Work request: Where does the string "height" occur in the records? Copy each line that holds it.

┄┄┄┄┄┄┄┄┄┄

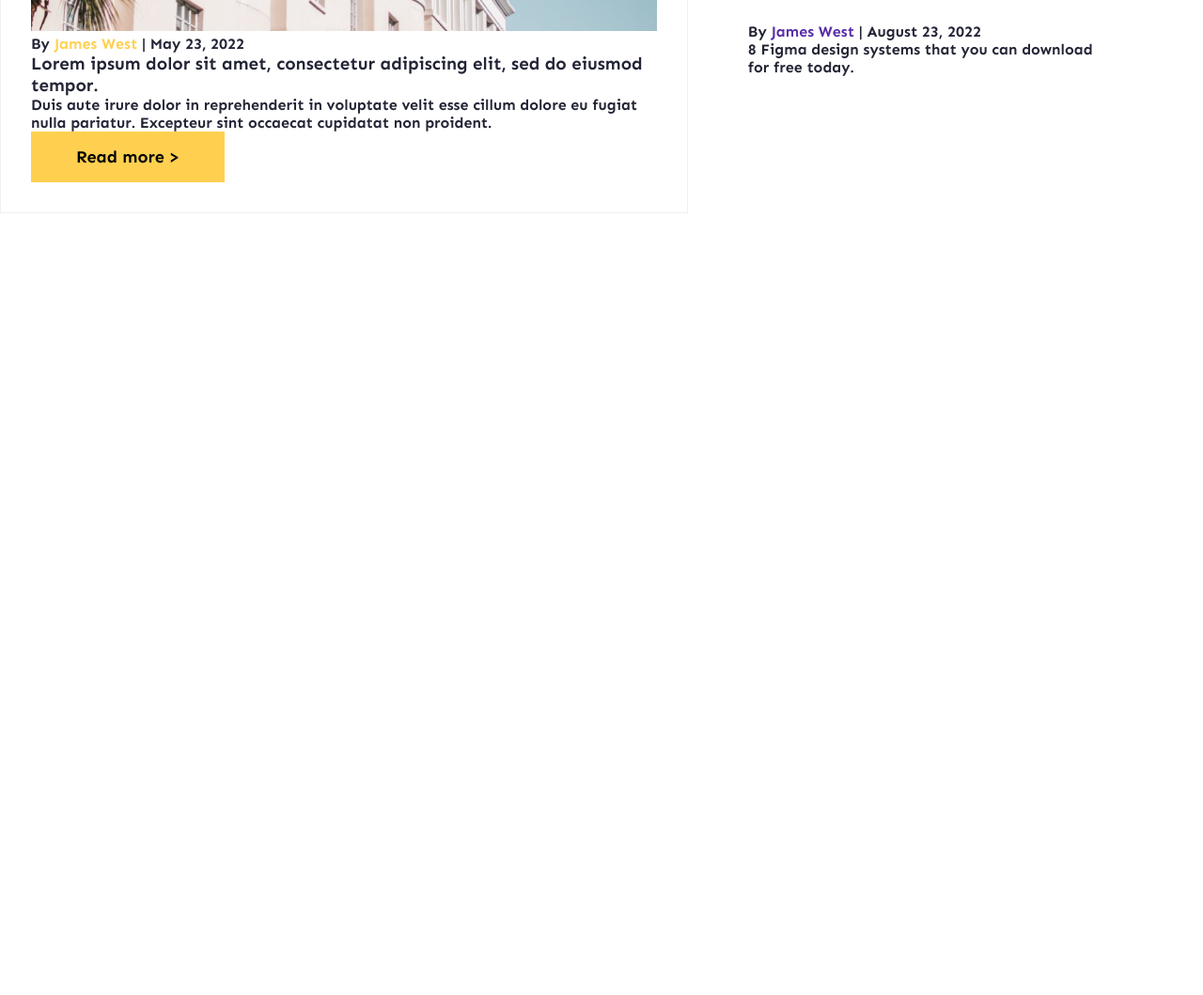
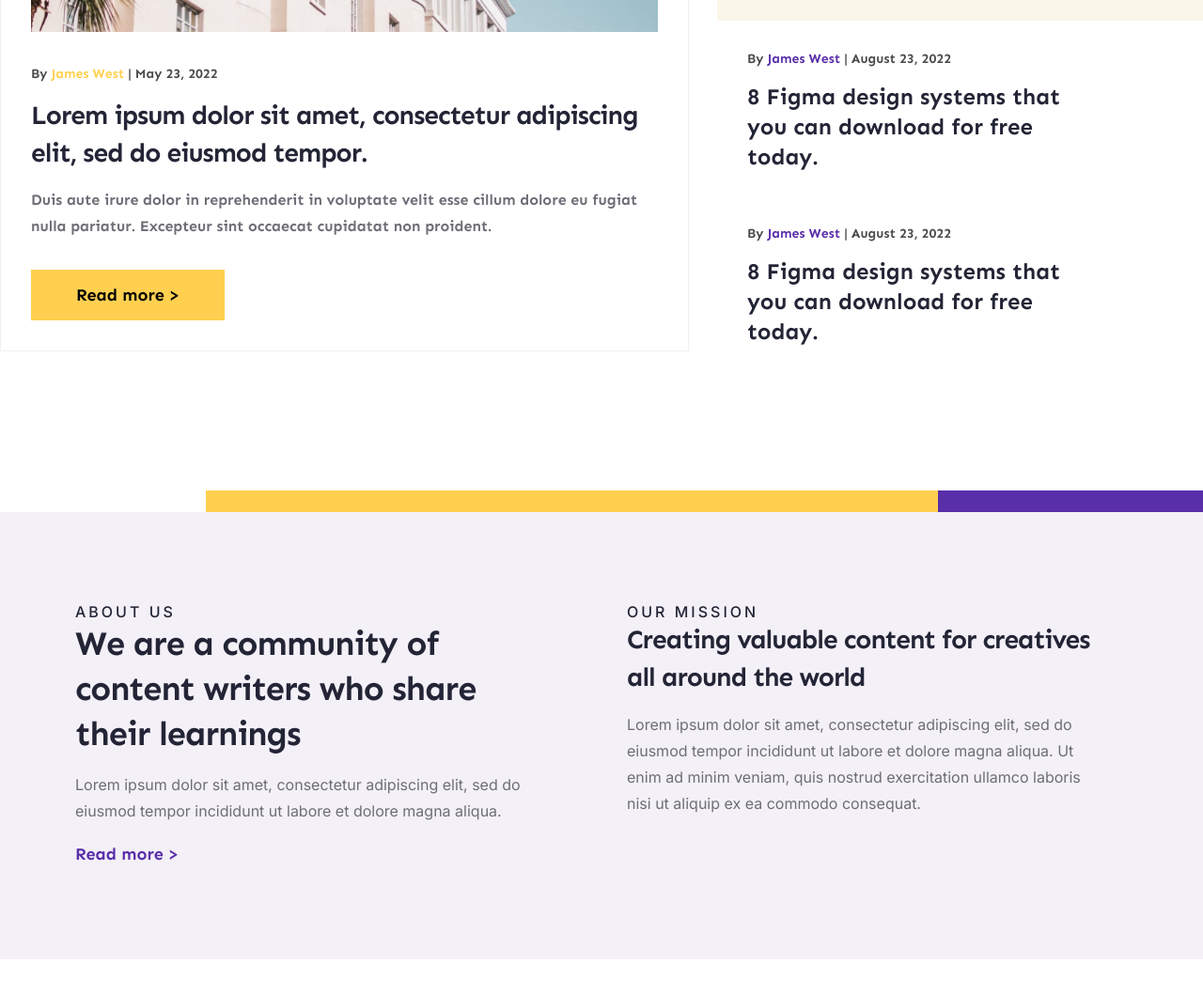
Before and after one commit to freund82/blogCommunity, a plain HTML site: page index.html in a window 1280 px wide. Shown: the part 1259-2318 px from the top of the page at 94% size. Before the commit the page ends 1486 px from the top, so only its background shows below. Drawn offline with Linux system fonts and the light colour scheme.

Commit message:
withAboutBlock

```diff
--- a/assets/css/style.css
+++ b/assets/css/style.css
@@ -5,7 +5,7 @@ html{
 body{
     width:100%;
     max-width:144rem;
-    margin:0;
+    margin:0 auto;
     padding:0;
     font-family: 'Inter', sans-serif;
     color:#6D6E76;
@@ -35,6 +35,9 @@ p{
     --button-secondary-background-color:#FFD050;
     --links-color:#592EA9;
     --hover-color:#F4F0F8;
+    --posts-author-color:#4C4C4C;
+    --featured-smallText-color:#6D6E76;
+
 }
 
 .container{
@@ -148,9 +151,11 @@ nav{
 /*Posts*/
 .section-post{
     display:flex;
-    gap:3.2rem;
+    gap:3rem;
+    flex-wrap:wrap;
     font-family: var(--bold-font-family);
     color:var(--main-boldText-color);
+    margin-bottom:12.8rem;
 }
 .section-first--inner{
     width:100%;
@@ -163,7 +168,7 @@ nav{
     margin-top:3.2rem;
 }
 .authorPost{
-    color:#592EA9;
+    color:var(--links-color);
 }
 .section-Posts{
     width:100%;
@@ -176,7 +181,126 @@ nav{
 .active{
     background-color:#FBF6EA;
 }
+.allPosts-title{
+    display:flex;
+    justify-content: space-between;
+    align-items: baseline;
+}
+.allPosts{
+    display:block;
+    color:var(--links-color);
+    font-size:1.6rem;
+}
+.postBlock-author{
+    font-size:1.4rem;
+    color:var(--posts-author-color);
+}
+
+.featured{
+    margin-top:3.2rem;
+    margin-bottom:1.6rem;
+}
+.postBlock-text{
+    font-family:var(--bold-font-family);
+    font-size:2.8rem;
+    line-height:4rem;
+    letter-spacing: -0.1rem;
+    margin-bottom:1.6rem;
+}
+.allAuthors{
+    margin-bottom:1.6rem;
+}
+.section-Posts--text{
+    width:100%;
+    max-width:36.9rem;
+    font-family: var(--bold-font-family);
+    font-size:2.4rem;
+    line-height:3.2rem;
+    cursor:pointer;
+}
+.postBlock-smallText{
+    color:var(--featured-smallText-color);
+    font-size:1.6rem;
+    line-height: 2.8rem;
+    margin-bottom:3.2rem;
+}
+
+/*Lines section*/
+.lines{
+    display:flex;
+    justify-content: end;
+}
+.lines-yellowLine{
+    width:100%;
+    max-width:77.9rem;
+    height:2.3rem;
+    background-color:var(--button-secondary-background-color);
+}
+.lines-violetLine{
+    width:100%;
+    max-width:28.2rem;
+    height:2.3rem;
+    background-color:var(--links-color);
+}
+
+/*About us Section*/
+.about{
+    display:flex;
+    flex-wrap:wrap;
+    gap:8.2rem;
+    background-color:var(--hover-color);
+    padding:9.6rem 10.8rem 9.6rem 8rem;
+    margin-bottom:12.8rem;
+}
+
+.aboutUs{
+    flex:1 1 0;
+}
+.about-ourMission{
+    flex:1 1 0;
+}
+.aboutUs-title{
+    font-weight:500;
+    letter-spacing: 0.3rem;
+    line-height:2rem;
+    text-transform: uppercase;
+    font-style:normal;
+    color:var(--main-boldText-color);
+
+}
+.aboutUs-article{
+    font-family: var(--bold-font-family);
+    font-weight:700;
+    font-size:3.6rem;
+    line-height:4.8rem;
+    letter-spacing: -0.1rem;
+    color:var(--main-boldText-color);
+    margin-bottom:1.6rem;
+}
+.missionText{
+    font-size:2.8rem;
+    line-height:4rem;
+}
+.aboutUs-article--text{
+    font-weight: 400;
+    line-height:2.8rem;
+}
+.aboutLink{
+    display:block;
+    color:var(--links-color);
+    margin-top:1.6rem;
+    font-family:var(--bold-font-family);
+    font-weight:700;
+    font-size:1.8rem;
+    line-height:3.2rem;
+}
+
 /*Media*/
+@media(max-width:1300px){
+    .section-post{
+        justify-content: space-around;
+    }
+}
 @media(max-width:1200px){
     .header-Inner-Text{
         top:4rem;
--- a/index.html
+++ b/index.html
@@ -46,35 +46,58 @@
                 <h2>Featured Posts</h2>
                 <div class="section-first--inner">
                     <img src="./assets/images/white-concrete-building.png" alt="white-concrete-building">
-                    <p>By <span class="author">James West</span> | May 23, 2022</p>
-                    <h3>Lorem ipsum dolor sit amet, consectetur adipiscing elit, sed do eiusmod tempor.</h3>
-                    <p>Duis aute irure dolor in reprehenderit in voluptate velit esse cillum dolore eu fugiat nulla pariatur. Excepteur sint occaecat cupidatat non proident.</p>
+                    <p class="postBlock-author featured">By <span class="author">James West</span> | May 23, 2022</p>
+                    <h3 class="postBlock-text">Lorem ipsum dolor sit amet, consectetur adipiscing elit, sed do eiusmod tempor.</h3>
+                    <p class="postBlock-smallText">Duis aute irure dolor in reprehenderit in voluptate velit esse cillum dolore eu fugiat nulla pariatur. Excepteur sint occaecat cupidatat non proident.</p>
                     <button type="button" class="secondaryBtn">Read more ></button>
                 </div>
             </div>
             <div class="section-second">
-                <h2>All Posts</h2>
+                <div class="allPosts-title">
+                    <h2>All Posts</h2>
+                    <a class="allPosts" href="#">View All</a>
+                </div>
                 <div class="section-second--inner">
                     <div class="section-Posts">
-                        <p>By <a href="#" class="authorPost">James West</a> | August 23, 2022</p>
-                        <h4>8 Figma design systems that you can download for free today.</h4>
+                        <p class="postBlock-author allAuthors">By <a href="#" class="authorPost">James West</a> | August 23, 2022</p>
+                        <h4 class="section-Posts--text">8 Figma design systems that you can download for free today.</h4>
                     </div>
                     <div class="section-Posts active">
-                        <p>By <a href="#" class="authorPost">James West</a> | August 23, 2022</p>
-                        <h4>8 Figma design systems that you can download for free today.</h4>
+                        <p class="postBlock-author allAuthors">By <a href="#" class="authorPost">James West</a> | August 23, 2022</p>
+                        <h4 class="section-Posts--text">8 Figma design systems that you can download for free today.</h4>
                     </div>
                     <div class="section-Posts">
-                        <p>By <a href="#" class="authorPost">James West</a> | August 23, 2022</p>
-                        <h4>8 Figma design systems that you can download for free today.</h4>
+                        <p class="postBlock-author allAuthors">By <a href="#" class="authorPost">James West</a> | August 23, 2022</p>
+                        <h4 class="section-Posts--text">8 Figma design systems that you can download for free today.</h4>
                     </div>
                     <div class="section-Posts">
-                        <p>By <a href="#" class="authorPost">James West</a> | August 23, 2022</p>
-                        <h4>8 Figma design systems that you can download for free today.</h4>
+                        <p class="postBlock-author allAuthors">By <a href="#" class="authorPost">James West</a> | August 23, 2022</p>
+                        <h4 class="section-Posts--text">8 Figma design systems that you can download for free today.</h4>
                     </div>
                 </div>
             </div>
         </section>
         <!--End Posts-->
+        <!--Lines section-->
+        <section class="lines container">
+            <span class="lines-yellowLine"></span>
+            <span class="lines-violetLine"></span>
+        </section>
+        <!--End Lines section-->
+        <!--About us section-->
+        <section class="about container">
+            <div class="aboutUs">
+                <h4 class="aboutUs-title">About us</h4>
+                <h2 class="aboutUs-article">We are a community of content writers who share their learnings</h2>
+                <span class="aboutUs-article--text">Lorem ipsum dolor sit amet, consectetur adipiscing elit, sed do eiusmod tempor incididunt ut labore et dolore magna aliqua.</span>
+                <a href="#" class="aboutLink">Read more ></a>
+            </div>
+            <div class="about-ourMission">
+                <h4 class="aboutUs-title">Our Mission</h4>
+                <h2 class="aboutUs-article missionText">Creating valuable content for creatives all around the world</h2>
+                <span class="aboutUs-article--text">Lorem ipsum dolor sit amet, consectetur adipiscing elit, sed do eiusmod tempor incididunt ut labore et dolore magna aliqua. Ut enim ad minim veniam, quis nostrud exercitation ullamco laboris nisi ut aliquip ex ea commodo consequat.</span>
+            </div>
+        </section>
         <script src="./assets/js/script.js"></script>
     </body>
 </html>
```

┄┄┄┄┄┄┄┄┄┄

Solution to this task:
+    line-height:4rem;
+    line-height:3.2rem;
+    line-height: 2.8rem;
+    height:2.3rem;
+    height:2.3rem;
+    line-height:2rem;
+    line-height:4.8rem;
+    line-height:4rem;
+    line-height:2.8rem;
+    line-height:3.2rem;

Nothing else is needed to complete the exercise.